TASK INSTRUCTIONS: Where in the data does the word "handlePaste" appear? Find those lines and copy them.
▬▬▬▬▬▬
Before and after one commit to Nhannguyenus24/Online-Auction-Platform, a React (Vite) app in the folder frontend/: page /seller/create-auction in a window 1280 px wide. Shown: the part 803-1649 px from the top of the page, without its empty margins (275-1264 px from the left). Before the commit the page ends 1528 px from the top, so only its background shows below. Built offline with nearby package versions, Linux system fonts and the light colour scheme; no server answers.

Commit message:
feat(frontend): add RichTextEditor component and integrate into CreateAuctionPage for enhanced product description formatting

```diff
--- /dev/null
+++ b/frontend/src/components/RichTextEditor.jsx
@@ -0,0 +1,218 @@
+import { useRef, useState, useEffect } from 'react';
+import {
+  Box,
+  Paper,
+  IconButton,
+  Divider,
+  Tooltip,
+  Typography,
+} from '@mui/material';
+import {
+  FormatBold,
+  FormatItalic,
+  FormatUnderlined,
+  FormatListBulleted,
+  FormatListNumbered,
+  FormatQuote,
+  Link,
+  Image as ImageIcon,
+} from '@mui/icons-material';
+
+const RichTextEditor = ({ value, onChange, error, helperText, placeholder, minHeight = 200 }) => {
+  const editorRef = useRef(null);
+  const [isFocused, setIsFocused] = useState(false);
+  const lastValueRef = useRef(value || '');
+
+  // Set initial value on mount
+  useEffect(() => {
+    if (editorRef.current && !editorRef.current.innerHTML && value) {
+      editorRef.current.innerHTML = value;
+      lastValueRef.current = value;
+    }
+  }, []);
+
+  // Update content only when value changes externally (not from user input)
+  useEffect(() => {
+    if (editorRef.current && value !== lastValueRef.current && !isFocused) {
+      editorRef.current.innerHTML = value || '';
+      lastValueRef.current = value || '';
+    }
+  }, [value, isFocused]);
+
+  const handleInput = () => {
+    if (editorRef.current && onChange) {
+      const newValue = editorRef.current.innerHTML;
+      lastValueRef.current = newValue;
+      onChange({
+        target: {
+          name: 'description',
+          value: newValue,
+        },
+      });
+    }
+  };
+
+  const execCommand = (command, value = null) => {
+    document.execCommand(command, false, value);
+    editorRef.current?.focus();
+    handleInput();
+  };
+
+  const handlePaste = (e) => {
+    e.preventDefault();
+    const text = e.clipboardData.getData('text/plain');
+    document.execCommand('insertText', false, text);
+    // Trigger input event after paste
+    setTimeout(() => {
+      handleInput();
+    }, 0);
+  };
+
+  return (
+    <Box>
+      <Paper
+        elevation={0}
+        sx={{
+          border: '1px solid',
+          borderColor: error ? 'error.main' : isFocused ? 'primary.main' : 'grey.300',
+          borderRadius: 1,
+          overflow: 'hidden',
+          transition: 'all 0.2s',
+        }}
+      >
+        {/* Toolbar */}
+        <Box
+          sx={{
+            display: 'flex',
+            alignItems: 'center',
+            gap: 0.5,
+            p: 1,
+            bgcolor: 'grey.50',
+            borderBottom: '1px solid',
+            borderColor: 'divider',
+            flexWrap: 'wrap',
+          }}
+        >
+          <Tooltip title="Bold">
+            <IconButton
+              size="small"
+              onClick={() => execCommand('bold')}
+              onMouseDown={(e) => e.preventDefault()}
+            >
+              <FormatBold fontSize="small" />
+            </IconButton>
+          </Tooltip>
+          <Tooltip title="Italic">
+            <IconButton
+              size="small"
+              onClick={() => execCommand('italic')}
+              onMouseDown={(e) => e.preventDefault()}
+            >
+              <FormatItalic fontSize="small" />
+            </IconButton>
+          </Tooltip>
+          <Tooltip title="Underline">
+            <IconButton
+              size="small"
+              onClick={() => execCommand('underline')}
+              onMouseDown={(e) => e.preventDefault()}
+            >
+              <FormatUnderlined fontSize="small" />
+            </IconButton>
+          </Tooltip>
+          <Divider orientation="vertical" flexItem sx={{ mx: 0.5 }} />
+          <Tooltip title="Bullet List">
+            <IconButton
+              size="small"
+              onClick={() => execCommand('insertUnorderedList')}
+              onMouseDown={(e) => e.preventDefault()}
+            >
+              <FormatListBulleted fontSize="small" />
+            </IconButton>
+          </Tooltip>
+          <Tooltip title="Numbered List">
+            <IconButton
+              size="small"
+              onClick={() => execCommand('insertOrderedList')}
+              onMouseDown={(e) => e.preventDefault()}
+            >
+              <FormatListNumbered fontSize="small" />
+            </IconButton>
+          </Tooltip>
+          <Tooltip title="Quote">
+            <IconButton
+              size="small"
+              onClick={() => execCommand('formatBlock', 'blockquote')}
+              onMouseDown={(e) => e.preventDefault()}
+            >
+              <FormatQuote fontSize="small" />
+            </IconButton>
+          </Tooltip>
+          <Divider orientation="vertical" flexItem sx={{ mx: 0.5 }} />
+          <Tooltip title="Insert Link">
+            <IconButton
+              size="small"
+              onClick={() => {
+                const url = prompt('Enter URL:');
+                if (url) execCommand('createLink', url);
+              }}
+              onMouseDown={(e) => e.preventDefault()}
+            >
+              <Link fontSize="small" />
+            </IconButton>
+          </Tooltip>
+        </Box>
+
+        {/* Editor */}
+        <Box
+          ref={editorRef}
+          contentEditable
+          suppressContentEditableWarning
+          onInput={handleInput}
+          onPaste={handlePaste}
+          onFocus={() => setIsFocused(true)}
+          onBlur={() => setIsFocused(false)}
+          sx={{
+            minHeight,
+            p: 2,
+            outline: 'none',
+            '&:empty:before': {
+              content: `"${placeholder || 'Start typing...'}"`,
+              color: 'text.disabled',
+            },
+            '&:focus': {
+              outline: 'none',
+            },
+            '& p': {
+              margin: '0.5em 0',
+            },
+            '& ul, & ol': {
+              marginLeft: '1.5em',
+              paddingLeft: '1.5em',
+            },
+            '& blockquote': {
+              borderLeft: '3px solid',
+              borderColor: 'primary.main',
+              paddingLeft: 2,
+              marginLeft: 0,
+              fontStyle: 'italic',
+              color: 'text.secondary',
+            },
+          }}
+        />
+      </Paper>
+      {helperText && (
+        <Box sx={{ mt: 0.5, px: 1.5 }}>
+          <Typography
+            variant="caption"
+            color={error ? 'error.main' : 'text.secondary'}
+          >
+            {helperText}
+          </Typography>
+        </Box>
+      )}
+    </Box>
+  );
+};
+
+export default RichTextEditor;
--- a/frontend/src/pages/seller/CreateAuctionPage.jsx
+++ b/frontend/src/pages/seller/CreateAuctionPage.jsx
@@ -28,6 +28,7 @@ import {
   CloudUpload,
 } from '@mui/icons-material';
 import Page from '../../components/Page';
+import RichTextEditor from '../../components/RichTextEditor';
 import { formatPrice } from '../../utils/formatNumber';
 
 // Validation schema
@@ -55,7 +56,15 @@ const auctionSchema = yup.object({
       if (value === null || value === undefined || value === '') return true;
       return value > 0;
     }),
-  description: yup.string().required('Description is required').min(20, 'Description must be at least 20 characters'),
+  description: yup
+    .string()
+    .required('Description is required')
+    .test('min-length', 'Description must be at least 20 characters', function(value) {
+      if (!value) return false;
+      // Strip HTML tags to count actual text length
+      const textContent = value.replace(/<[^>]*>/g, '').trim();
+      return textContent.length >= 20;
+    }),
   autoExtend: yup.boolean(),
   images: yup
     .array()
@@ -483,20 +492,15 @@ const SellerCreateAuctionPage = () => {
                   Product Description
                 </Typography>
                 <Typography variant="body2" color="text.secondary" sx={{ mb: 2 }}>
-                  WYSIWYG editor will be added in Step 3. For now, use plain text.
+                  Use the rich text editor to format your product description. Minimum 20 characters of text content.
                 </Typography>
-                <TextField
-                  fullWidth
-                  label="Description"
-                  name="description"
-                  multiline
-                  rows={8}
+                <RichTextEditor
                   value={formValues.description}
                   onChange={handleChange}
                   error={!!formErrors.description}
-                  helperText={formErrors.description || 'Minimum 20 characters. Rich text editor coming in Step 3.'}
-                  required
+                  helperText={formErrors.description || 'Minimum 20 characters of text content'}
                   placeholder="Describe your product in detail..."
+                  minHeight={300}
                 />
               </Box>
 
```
▬▬▬▬▬▬
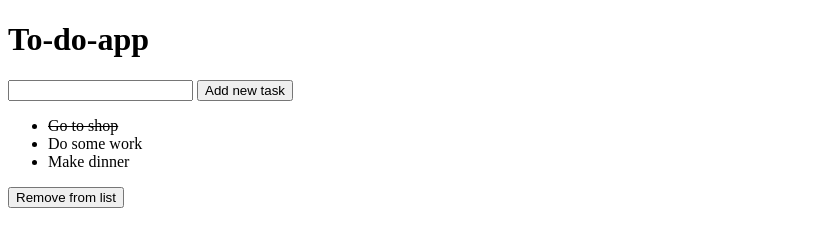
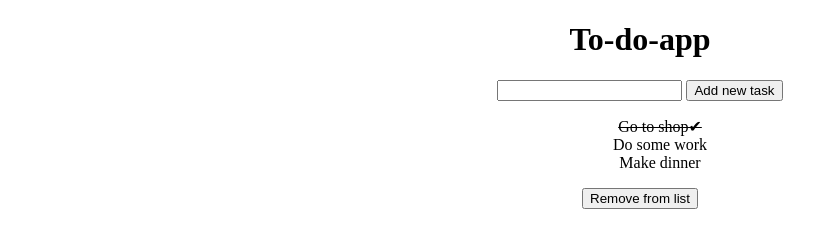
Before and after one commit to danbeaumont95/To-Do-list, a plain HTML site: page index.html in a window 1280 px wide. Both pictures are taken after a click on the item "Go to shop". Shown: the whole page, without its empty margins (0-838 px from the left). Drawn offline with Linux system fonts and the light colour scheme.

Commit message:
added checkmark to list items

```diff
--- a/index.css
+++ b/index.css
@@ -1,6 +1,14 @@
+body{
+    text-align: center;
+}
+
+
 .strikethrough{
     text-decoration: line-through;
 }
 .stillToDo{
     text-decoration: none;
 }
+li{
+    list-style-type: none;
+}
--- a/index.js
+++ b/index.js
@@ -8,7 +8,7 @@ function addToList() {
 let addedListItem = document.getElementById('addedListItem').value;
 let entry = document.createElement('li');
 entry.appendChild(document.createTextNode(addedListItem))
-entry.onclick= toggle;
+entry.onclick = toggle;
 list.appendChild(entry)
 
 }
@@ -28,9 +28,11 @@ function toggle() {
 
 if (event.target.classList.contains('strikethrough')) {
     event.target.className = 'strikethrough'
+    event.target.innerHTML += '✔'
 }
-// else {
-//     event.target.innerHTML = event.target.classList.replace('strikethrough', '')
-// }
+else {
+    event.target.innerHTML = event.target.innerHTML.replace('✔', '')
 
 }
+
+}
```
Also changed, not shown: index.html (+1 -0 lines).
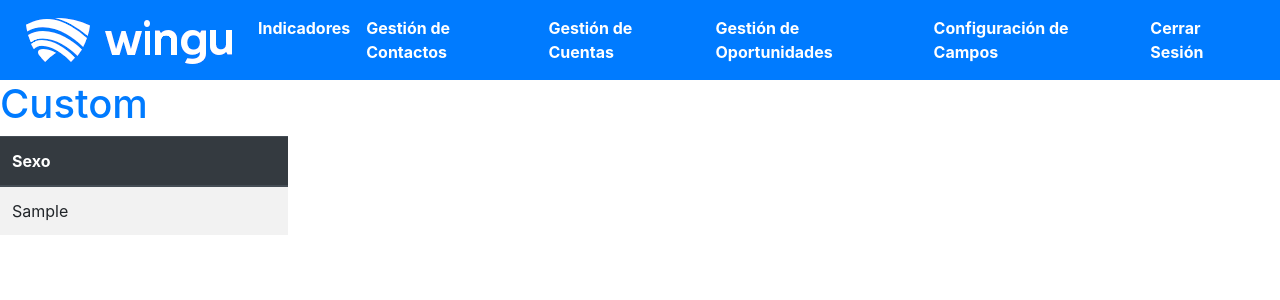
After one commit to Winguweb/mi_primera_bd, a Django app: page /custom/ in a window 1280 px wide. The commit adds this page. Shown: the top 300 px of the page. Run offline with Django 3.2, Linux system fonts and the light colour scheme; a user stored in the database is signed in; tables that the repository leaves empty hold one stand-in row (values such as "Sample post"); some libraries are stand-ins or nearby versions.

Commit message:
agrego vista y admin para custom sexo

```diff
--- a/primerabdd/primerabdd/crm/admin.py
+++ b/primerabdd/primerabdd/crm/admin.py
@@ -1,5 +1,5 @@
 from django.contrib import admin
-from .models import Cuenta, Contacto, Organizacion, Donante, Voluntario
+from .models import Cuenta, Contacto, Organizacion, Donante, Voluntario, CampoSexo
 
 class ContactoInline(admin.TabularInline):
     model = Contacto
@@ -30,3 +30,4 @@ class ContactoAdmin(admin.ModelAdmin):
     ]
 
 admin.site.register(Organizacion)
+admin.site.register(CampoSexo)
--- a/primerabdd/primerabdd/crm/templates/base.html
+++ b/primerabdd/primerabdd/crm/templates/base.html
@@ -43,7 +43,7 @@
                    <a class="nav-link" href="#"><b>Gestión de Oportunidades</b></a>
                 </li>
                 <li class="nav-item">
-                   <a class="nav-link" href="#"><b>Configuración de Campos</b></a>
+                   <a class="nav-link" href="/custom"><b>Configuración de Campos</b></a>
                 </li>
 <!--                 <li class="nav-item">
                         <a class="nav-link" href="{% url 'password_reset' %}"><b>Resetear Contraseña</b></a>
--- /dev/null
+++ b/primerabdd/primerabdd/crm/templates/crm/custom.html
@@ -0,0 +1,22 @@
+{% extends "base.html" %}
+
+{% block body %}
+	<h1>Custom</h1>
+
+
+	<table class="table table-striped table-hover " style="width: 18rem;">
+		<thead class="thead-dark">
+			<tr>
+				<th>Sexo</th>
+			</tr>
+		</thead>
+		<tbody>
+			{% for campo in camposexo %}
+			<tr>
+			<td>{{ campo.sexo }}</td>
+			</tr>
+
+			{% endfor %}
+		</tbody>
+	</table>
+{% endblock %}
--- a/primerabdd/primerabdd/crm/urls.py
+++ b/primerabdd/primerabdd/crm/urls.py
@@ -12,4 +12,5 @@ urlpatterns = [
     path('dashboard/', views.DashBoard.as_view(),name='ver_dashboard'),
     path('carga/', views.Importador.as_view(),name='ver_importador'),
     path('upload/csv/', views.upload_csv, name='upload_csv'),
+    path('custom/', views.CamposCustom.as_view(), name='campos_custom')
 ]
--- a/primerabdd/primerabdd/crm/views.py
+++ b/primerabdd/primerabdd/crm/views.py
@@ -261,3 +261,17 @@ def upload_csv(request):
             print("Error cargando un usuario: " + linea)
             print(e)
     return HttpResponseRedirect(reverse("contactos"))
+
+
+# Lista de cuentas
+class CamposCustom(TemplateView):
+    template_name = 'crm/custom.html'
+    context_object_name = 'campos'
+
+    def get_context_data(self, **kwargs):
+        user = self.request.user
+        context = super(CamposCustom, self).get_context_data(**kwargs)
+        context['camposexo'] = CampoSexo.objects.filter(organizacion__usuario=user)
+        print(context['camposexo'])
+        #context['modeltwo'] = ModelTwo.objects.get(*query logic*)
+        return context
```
▬▬▬▬▬▬
WRITTEN RESPONSE:
+  const handlePaste = (e) => {
+          onPaste={handlePaste}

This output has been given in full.